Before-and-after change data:
----------

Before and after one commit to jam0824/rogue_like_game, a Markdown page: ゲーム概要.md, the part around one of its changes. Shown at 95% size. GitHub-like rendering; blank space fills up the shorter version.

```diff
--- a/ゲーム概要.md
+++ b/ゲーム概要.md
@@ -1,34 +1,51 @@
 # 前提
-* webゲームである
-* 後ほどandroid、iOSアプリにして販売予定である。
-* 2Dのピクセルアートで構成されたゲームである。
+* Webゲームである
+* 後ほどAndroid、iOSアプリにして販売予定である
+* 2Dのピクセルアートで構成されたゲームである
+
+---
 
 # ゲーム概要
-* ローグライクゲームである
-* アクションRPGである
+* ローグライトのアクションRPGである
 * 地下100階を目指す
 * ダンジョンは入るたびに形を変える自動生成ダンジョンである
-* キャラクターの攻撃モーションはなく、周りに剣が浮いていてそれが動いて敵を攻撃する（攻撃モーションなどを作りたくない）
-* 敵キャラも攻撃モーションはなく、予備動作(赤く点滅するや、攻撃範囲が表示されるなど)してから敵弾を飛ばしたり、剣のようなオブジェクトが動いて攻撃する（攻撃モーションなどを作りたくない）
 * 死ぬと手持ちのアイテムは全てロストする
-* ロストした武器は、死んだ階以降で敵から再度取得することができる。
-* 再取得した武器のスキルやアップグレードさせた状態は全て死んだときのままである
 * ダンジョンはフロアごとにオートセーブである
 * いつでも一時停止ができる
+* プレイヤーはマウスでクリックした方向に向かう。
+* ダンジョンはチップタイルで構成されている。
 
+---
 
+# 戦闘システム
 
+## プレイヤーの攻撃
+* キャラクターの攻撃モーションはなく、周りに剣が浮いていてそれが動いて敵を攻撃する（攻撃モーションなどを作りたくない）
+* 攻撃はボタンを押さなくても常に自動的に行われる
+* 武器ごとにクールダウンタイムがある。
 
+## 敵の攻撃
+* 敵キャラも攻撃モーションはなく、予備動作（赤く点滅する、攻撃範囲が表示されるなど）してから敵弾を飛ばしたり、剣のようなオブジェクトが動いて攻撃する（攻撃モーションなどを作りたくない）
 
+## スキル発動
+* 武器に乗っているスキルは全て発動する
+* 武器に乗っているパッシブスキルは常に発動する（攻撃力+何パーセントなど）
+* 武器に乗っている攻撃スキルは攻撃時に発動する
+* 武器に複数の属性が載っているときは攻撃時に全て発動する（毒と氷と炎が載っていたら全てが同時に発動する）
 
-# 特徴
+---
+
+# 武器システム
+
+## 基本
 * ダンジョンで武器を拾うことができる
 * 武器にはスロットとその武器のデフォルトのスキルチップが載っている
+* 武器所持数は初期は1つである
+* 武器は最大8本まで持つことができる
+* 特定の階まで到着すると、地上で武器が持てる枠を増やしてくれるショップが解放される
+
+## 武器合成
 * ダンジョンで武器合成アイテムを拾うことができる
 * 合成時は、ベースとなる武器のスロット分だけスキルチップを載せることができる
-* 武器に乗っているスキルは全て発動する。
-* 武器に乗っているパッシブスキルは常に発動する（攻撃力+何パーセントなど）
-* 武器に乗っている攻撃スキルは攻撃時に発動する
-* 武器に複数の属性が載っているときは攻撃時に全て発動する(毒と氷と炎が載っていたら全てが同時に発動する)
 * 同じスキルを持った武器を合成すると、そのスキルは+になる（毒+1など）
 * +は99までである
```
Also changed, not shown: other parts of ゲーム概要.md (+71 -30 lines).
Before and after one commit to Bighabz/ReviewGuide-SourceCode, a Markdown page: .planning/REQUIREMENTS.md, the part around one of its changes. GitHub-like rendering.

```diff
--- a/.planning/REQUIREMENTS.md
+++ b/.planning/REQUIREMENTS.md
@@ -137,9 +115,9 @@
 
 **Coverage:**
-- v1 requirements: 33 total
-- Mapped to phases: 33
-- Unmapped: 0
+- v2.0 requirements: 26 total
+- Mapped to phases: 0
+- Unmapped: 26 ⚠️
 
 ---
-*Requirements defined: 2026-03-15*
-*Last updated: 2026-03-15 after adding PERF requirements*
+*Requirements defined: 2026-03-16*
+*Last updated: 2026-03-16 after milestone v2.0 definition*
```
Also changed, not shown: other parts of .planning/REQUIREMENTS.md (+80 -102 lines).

----------

* [What is needed]
Each line above must be printed exactly as it appears.

* [Response for this exercise]
Before and after one commit to jam0824/rogue_like_game, a Markdown page: ゲーム概要.md, the part around one of its changes. Shown at 95% size. GitHub-like rendering; blank space fills up the shorter version.

```diff
--- a/ゲーム概要.md
+++ b/ゲーム概要.md
@@ -1,34 +1,51 @@
 # 前提
-* webゲームである
-* 後ほどandroid、iOSアプリにして販売予定である。
-* 2Dのピクセルアートで構成されたゲームである。
+* Webゲームである
+* 後ほどAndroid、iOSアプリにして販売予定である
+* 2Dのピクセルアートで構成されたゲームである
+
+---
 
 # ゲーム概要
-* ローグライクゲームである
-* アクションRPGである
+* ローグライトのアクションRPGである
 * 地下100階を目指す
 * ダンジョンは入るたびに形を変える自動生成ダンジョンである
-* キャラクターの攻撃モーションはなく、周りに剣が浮いていてそれが動いて敵を攻撃する（攻撃モーションなどを作りたくない）
-* 敵キャラも攻撃モーションはなく、予備動作(赤く点滅するや、攻撃範囲が表示されるなど)してから敵弾を飛ばしたり、剣のようなオブジェクトが動いて攻撃する（攻撃モーションなどを作りたくない）
 * 死ぬと手持ちのアイテムは全てロストする
-* ロストした武器は、死んだ階以降で敵から再度取得することができる。
-* 再取得した武器のスキルやアップグレードさせた状態は全て死んだときのままである
 * ダンジョンはフロアごとにオートセーブである
 * いつでも一時停止ができる
+* プレイヤーはマウスでクリックした方向に向かう。
+* ダンジョンはチップタイルで構成されている。
 
+---
 
+# 戦闘システム
 
+## プレイヤーの攻撃
+* キャラクターの攻撃モーションはなく、周りに剣が浮いていてそれが動いて敵を攻撃する（攻撃モーションなどを作りたくない）
+* 攻撃はボタンを押さなくても常に自動的に行われる
+* 武器ごとにクールダウンタイムがある。
 
+## 敵の攻撃
+* 敵キャラも攻撃モーションはなく、予備動作（赤く点滅する、攻撃範囲が表示されるなど）してから敵弾を飛ばしたり、剣のようなオブジェクトが動いて攻撃する（攻撃モーションなどを作りたくない）
 
+## スキル発動
+* 武器に乗っているスキルは全て発動する
+* 武器に乗っているパッシブスキルは常に発動する（攻撃力+何パーセントなど）
+* 武器に乗っている攻撃スキルは攻撃時に発動する
+* 武器に複数の属性が載っているときは攻撃時に全て発動する（毒と氷と炎が載っていたら全てが同時に発動する）
 
-# 特徴
+---
+
+# 武器システム
+
+## 基本
 * ダンジョンで武器を拾うことができる
 * 武器にはスロットとその武器のデフォルトのスキルチップが載っている
+* 武器所持数は初期は1つである
+* 武器は最大8本まで持つことができる
+* 特定の階まで到着すると、地上で武器が持てる枠を増やしてくれるショップが解放される
+
+## 武器合成
 * ダンジョンで武器合成アイテムを拾うことができる
 * 合成時は、ベースとなる武器のスロット分だけスキルチップを載せることができる
-* 武器に乗っているスキルは全て発動する。
-* 武器に乗っているパッシブスキルは常に発動する（攻撃力+何パーセントなど）
-* 武器に乗っている攻撃スキルは攻撃時に発動する
-* 武器に複数の属性が載っているときは攻撃時に全て発動する(毒と氷と炎が載っていたら全てが同時に発動する)
 * 同じスキルを持った武器を合成すると、そのスキルは+になる（毒+1など）
 * +は99までである
```
Also changed, not shown: other parts of ゲーム概要.md (+71 -30 lines).
Before and after one commit to Bighabz/ReviewGuide-SourceCode, a Markdown page: .planning/REQUIREMENTS.md, the part around one of its changes. GitHub-like rendering.

```diff
--- a/.planning/REQUIREMENTS.md
+++ b/.planning/REQUIREMENTS.md
@@ -137,9 +115,9 @@
 
 **Coverage:**
-- v1 requirements: 33 total
-- Mapped to phases: 33
-- Unmapped: 0
+- v2.0 requirements: 26 total
+- Mapped to phases: 0
+- Unmapped: 26 ⚠️
 
 ---
-*Requirements defined: 2026-03-15*
-*Last updated: 2026-03-15 after adding PERF requirements*
+*Requirements defined: 2026-03-16*
+*Last updated: 2026-03-16 after milestone v2.0 definition*
```
Also changed, not shown: other parts of .planning/REQUIREMENTS.md (+80 -102 lines).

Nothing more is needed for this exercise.